You know those times when you feel yourself welling up? But, you’re brave and strong; perhaps you’re in public, so you hold back the tears; you think about something else or tell yourself “it doesn’t matter” or “not again, I thought I’d be over that by now”, or “cry baby, suck it up!”; and so it goes on..
Whenever you stop yourself from crying; psychologically, emotionally, and physiologically you’re further damning, i.e. building bigger and higher that dam, which blocks you from having to feel those emotions (I’m sure you’ve investigated the word emotions before, e-motions, energy-in-motion). So, you stop yourself crying and you’re building that wall up a few bricks higher, a few bricks deeper, every time you need to hold back those floods. Every time you don’t allow the flow/motion of your energy and to let yourself feel, there’s that little bit more dissociation from what’s behind your pain, and therefore on the flipside, also what elates you.
When you may first break down a dam, the flow of water/energy may feel like it’ll destroy whatever is before it, there may also be a fear it might never stop. It can feel like it will overwhelm all of the people and the structures downstream, and depending on the setting and the qualities of those people or structures, it may well do. But, that doesn’t mean we need to keep bottling it up, it just highlights the need for ‘safe’ space, and reliable, flexibly minded people to be in ones life (a process oriented/relational therapist has been the BEST investment I’ve made, ever probably). Thus, we can unload this eventual mounting energy front, in a way which we and those close to us can tolerate downstream.

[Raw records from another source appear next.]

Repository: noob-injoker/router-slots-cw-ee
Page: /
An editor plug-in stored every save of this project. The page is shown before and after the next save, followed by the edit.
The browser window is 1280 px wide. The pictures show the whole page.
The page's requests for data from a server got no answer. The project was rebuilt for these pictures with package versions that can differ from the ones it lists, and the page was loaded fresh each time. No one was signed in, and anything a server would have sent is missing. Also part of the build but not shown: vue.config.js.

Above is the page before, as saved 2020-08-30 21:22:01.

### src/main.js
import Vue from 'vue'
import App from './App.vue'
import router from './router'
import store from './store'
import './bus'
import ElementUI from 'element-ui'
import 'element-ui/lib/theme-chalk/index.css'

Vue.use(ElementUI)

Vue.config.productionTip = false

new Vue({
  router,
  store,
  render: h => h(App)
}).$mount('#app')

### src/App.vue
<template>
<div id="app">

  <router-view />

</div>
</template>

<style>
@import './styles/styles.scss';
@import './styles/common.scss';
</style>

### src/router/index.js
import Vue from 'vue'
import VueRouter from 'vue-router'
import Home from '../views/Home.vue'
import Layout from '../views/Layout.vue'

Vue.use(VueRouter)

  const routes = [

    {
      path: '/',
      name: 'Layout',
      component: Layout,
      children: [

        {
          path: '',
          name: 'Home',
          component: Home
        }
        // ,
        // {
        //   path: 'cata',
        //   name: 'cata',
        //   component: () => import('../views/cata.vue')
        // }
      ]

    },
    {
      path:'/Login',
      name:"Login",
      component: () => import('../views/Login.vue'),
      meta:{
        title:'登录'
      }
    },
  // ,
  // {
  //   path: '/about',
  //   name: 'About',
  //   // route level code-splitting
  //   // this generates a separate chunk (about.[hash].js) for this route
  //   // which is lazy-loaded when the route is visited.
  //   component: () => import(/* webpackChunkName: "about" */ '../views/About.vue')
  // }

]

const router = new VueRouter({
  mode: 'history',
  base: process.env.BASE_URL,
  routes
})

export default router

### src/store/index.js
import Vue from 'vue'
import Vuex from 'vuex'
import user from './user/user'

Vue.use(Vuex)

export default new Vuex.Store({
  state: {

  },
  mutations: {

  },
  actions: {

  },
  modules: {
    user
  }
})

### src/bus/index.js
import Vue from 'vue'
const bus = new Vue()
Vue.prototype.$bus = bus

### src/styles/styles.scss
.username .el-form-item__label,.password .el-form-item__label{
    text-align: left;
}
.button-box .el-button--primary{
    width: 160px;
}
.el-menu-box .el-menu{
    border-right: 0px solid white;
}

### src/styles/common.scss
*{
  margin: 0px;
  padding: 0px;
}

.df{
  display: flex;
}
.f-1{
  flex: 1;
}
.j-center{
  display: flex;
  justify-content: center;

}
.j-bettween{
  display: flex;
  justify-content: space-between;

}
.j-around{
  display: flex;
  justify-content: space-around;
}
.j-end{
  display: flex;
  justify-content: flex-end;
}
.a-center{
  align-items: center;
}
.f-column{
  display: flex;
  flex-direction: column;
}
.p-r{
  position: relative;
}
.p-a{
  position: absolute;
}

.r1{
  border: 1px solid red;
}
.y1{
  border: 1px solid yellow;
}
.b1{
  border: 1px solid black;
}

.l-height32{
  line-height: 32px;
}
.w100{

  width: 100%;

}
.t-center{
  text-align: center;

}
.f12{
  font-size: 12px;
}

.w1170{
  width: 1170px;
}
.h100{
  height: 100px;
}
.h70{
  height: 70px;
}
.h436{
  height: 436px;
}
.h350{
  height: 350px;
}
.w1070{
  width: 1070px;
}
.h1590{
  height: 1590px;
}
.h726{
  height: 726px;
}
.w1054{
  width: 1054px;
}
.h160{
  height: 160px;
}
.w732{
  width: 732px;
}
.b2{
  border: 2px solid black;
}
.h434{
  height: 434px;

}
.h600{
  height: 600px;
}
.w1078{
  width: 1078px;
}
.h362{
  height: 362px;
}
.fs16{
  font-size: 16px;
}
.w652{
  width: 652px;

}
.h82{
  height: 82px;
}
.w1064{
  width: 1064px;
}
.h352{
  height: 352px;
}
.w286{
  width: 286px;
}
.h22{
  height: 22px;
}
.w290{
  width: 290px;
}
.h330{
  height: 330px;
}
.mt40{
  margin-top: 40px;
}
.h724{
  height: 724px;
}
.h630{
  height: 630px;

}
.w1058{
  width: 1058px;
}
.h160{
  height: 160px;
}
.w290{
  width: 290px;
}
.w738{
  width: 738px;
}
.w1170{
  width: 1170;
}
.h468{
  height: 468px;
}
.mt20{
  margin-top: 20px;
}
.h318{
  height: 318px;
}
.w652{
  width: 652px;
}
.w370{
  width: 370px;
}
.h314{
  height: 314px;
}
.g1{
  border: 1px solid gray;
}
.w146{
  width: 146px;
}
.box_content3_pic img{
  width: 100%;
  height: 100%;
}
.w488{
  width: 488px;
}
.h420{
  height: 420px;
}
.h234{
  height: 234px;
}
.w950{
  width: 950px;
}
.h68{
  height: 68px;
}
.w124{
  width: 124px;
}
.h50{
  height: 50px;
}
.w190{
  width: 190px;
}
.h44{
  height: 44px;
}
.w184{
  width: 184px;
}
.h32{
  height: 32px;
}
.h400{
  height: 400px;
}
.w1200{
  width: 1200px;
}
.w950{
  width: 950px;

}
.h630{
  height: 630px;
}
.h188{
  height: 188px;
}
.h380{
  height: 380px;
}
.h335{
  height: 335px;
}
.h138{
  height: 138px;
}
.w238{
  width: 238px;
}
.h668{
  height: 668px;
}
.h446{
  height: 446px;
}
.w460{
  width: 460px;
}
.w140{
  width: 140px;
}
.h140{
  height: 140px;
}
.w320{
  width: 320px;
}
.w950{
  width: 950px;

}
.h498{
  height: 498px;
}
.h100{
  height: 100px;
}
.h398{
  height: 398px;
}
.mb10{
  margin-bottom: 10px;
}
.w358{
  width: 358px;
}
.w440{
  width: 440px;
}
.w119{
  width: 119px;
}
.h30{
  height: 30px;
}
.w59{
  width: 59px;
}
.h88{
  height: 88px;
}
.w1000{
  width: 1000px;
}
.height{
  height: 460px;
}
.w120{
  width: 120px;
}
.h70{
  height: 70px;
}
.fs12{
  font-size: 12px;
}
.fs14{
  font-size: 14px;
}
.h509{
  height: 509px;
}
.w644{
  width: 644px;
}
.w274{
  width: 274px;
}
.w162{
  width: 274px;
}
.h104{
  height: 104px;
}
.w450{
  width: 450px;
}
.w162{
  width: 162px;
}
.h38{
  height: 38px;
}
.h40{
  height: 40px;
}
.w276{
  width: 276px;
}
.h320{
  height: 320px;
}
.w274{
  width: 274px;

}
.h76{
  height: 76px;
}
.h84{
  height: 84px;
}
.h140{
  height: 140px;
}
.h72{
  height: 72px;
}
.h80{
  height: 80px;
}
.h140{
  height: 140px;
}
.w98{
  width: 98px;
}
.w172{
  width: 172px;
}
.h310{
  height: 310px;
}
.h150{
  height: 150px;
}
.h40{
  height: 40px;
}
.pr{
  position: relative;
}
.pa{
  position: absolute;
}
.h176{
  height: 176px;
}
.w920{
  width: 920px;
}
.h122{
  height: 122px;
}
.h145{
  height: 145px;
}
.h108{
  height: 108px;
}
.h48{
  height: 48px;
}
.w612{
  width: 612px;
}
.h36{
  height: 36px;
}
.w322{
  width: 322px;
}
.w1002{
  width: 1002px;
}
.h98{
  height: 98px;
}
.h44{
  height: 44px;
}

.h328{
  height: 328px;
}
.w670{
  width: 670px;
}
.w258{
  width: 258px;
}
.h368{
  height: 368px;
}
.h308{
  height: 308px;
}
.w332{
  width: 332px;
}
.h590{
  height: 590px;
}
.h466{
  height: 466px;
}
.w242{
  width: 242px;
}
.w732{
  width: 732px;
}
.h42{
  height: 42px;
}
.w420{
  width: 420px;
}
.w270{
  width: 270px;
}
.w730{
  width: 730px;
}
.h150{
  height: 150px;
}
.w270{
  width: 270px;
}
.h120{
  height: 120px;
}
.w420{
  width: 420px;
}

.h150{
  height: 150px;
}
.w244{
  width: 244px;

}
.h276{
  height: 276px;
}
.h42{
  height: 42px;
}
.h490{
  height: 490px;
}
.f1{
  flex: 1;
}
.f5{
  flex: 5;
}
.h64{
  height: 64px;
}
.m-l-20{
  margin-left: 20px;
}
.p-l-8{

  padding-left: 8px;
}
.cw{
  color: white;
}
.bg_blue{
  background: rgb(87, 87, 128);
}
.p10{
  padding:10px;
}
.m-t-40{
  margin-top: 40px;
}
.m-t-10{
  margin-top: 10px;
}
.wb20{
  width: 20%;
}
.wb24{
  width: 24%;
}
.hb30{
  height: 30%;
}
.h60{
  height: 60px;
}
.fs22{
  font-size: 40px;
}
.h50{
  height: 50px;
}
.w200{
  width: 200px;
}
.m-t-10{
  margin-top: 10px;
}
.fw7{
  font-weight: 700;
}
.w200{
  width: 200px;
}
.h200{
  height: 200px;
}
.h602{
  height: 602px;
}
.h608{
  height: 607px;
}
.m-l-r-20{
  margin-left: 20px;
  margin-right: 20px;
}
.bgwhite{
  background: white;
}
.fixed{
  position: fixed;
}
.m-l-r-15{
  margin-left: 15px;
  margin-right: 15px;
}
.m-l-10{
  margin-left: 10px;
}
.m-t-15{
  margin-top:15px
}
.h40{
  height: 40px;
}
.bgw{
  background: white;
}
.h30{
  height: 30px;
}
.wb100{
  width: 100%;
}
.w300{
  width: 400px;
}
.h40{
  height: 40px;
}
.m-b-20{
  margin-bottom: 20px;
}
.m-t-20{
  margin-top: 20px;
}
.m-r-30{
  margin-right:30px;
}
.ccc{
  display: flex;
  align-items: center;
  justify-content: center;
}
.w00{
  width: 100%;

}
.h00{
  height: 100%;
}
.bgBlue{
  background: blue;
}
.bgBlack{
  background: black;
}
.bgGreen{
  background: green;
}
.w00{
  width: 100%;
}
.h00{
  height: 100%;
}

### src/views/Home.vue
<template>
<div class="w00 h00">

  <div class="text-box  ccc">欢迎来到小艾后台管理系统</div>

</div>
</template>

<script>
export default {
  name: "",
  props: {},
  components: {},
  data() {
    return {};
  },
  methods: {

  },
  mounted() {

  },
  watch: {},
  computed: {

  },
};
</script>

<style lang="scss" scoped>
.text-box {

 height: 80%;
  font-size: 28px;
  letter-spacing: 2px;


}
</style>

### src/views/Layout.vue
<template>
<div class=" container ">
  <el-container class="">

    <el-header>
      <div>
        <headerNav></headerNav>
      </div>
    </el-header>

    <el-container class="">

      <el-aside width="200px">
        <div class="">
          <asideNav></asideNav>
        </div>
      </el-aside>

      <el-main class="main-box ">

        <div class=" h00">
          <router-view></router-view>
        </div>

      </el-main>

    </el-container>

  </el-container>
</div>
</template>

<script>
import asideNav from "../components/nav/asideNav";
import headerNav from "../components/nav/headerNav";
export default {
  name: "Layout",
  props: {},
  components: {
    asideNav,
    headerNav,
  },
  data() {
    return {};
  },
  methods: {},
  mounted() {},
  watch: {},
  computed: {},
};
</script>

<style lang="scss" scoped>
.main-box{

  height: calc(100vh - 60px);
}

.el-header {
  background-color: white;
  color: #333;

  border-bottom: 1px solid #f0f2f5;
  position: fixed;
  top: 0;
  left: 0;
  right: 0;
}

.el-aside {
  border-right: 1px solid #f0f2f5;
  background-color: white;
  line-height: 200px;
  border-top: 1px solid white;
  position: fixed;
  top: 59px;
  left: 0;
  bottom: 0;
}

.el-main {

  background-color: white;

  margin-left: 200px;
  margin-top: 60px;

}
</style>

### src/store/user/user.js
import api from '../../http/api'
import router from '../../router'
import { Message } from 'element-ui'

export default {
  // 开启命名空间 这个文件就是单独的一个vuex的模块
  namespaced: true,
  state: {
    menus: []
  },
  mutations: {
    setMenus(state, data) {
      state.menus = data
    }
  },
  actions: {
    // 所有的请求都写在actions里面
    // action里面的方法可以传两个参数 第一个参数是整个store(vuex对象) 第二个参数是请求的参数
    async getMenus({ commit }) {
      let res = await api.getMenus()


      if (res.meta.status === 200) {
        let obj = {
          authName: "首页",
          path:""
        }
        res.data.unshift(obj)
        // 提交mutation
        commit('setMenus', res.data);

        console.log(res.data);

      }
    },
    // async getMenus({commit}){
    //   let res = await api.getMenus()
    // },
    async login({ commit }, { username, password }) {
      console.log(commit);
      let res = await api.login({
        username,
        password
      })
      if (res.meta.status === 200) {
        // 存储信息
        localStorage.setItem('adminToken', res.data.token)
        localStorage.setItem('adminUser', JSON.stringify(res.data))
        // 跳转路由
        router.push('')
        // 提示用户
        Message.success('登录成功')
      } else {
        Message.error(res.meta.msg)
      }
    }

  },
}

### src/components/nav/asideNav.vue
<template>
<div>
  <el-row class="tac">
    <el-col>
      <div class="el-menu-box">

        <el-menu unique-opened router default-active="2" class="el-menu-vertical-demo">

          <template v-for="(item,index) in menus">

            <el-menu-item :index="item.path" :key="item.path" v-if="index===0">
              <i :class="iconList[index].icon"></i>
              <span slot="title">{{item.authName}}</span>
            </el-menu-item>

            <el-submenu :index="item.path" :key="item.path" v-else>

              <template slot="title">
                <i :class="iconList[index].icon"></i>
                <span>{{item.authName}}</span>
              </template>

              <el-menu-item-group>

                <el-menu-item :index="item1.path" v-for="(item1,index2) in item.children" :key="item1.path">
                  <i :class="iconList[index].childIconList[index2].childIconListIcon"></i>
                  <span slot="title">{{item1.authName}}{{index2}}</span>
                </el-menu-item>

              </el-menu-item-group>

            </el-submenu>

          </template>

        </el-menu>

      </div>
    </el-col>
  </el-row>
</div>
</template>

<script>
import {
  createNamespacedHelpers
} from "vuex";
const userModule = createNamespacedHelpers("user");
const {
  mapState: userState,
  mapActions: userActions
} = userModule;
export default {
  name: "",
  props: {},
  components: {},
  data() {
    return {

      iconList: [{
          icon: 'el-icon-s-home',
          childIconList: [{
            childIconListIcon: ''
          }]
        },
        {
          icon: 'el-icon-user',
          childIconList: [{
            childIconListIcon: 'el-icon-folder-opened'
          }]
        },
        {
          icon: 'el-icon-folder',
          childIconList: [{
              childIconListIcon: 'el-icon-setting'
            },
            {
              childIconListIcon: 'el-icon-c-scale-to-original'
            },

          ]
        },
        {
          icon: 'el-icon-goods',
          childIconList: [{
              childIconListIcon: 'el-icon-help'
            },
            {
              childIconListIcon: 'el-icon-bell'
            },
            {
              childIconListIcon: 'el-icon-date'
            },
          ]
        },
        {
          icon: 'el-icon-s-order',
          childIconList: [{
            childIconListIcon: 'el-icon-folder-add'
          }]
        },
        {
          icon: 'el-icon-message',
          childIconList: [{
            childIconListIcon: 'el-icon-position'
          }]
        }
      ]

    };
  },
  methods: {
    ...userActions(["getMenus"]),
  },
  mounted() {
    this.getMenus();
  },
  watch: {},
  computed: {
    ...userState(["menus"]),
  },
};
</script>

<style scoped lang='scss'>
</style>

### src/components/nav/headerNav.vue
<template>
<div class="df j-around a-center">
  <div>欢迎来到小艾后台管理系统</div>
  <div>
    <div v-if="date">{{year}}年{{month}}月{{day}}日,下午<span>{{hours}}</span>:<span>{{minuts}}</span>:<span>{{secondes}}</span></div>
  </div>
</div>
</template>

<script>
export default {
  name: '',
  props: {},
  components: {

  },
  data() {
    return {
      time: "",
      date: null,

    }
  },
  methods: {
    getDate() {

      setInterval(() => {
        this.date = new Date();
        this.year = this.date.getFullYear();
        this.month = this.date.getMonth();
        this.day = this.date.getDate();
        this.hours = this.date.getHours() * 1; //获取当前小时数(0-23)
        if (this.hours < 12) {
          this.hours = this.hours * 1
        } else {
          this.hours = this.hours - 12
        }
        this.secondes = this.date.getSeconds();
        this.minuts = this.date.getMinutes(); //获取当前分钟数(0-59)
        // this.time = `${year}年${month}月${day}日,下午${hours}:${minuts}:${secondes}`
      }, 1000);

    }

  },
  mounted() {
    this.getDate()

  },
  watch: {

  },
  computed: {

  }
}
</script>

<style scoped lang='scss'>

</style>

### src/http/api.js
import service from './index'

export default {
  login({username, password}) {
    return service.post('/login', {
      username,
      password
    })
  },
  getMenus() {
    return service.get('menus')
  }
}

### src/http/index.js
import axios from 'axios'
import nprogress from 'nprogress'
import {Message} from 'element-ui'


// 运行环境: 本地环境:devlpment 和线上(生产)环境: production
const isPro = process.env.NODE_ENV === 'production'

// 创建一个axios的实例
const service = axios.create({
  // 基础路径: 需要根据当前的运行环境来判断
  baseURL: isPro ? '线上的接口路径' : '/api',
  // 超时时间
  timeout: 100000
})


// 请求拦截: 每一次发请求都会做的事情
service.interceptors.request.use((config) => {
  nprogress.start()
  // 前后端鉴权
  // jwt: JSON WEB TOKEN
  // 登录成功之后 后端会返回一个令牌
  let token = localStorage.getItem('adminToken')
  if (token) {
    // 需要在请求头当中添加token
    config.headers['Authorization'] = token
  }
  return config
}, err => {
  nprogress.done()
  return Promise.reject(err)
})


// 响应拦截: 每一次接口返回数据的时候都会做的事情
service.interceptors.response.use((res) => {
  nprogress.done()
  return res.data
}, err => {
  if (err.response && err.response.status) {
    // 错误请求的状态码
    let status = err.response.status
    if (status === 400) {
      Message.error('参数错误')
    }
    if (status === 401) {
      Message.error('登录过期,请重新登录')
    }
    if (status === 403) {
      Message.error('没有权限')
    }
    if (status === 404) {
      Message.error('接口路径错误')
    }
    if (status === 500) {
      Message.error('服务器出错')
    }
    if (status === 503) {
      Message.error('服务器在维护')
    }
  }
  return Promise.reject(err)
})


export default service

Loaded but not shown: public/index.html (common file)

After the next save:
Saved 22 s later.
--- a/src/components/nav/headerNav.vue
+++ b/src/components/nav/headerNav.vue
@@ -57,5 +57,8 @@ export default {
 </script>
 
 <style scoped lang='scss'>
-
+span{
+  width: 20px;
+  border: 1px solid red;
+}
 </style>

Everyone has their challenges, but sometimes by communicating our challenges, in an adult to adult way, it can let those we love that little bit closer and also empower them to soften some of their walls too.
But does crying makes you weak, or a sissy? I couldn’t imagine anything further from the truth. To let myself cry, to consciously write (writing is my main processing outlet) down what hurts or angers me, some stuff from wounds which are decades old; this, THIS is powerful, and THIS is hard. To not distract myself with Netflix, weed, parties, South Park, shopping, Facebook, or [insert other external focus here], to sit and dig deep; to bring up some of my deepest pains has taken a lot of my strength and courage. There’s so much of my process which has been around softening. And yes, my body does feel more weak, in this moment, like a scab has been ripped off, and the fresh new skin is hella vulnerable. Every time I have a big realisation about the origins to some pain (and there’s been a lot), and I allow this to process with the flowing of my tears, it can take me a few hours to days to get my strength back. Draining that dam, is damn draining, but it creates so much fresh and fertile space to come more into the uninhibited self, a bit closer to knowing the real me, and what makes me tick.
All those hangups, those built up walls, all the old repressive sayings of “men don’t cry.. ..suck it up.. ..move on!.. ..crying makes you weak.. ..be brave, don’t cry.. ..stop crying or I’ll give you something to cry about.. ..dry your tears..”; they’re all blocking your flow.
If your flow is blocked; if you don’t allow your tears and keep building your walls, then you can never get truly through to you. You’ll keep getting in your own way. Let your tears show you what you need to process, what keeps getting in your way..
If you don’t have a good therapist, or people around you who can help, you’ve got yourself. You’ve got your gauge of what makes you upset, go into that. Write about it, feel it, and remember, this too shall pass. Be your best, get out of your own way..